The instructor’s level of comfort with proximity

A young girl sits across from her teacher as is learning yoga; note how the teacher and student touch knees and hands.
A young girl sits across from her teacher as is learning yoga; note how the teacher and student touch knees and hands.

Early strategies may require that adults position themselves in close physical contact with our students. Often, this will be the only way they can get information about what we are doing. Each of us brings into the mix our own personality and level of comfort with close physical interaction. There are also social norms that make close physical interactions with older students challenging. For example, we would not let an older student sit in an adult’s lap. There are many ways for the instructor to position him/herself in relation to the student’s body to provide the tactile support the student may need, such as sitting knee-to-knee or side-by-side.

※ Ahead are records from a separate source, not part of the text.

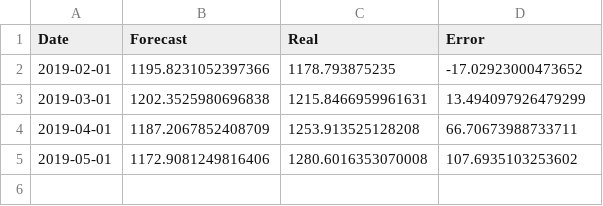
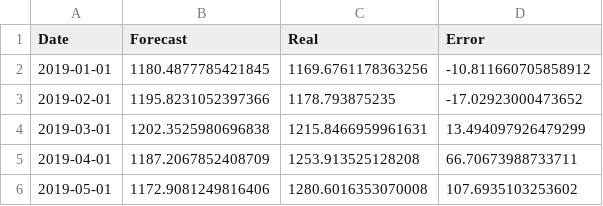
Before and after one commit to davidrivera62/davidrivera62.github.io, a CSV file: compare_real.csv, drawn as a sheet.

```diff
--- a/compare_real.csv
+++ b/compare_real.csv
@@ -1,2 +1,3 @@
 Date,Forecast,Real,Error
+2019-01-01,1180.4877785421845,1169.6761178363256,-10.811660705858912
 2019-02-01,1195.8231052397366,1178.793875235,-17.02923000473652
```
Also changed, not shown: 1 other file.
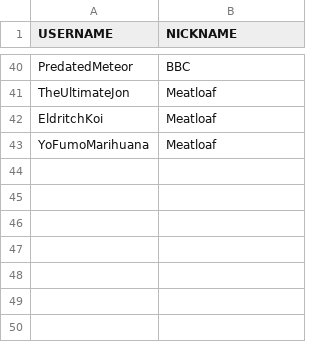
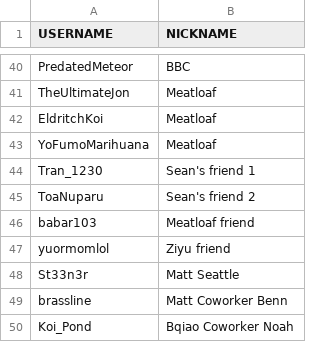
Before and after one commit to jrcolonial98/uhcmgr, a CSV file: src/load/player3.csv, drawn as a sheet; only a part is shown, gaps mark what is left out.

```diff
--- a/src/load/player3.csv
+++ b/src/load/player3.csv
@@ -43 +43,8 @@ EldritchKoi,Meatloaf
 YoFumoMarihuana,Meatloaf
+Tran_1230,Sean's friend 1
+ToaNuparu,Sean's friend 2
+babar103,Meatloaf friend
+yuormomlol,Ziyu friend
+St33n3r,Matt Seattle
+brassline,Matt Coworker Benn
+Koi_Pond,Bqiao Coworker Noah
```
Also changed, not shown: src/load/kill3.csv, src/load/registration3.csv, 38 other files.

Previous experience

Our kids bring a variety of experiences with people and objects, along with associations they have or have not built. These associations may be positive or negative. Even if a child has had all the same experiences as a non-disabled peer, his or her perceptions of the experience will be vastly different.

    • Incidental Learning:  When a child experiences the world using all of the senses, he or she can gather a lot of information just by observing things that are happening nearby. Even when hearing is intact, auditory processing difficulties may be present and undiagnosed. Auditory information that is not linked with any other senses may not give the child very much usable information, even when there are no processing problems. When the most reliable way of sensing the environment is through touch, the only things that are perceived about a situation are the things with which the child has come in direct physical contact. This vastly influences what a person does and does not know about.
    • Sensory processing differences:  When a person has neurological differences, information that is processed through intact sensory channels can be interrupted before it gets to the area of the brain that processes that information. The information may also be processed differently when it does get to the brain. That can cause our students’ perceptions of the world to be very atypical. Neurological differences include brain malformation, brain damage at birth or later, autism, etc.

People skills vs. object skills

Some students have better people skills, some have better object skills; both are important and need to be considered. Strategies for improving your student’s skills in either area will depend on their emotional and social developmental level and possibly other factors. For example, a child with autism may be more comfortable interacting with objects rather than people. Some children show little interest in objects or materials around them, preferring to interact with their own bodies. Some children are overly dependent on adults in all their activities and may be content to do little without the support of an adult.

Excessive stress and learning do not mix

Stress can keep neural pathways from forming and constant stress over time can break down neural pathways that have already formed, making people forget things they already know. We need to create learning environments that minimize stress for our students so that they can build and strengthen neural pathways.

Getting to Know You

All children, but most especially children with vision and hearing loss, benefit from having time to get to know the people who work with them. They need to feel safe and secure. They need to establish a connection or bond with others.

One way to begin to build a connection with a student and help them feel safe working with you is to use the strategies of offering and imitation. These can include the type of activities that Dr. Jan van Dijk refers to as resonance activities where the adult mirrors the movements of the child. Dr. Lilli Nielsen’s Phase 1 Offering and Phase 2 Imitation techniques are also beneficial for relationship building.

In the video below, we see a young boy, Taylor, with his teacher, Amy. She is offering him a variety of objects to play with and makes no demands that he do anything with these objects. She is building his trust in working with her.


Incidental Learning

Sensory Processing Differences

Excessive Stress and Learning Do Not Mix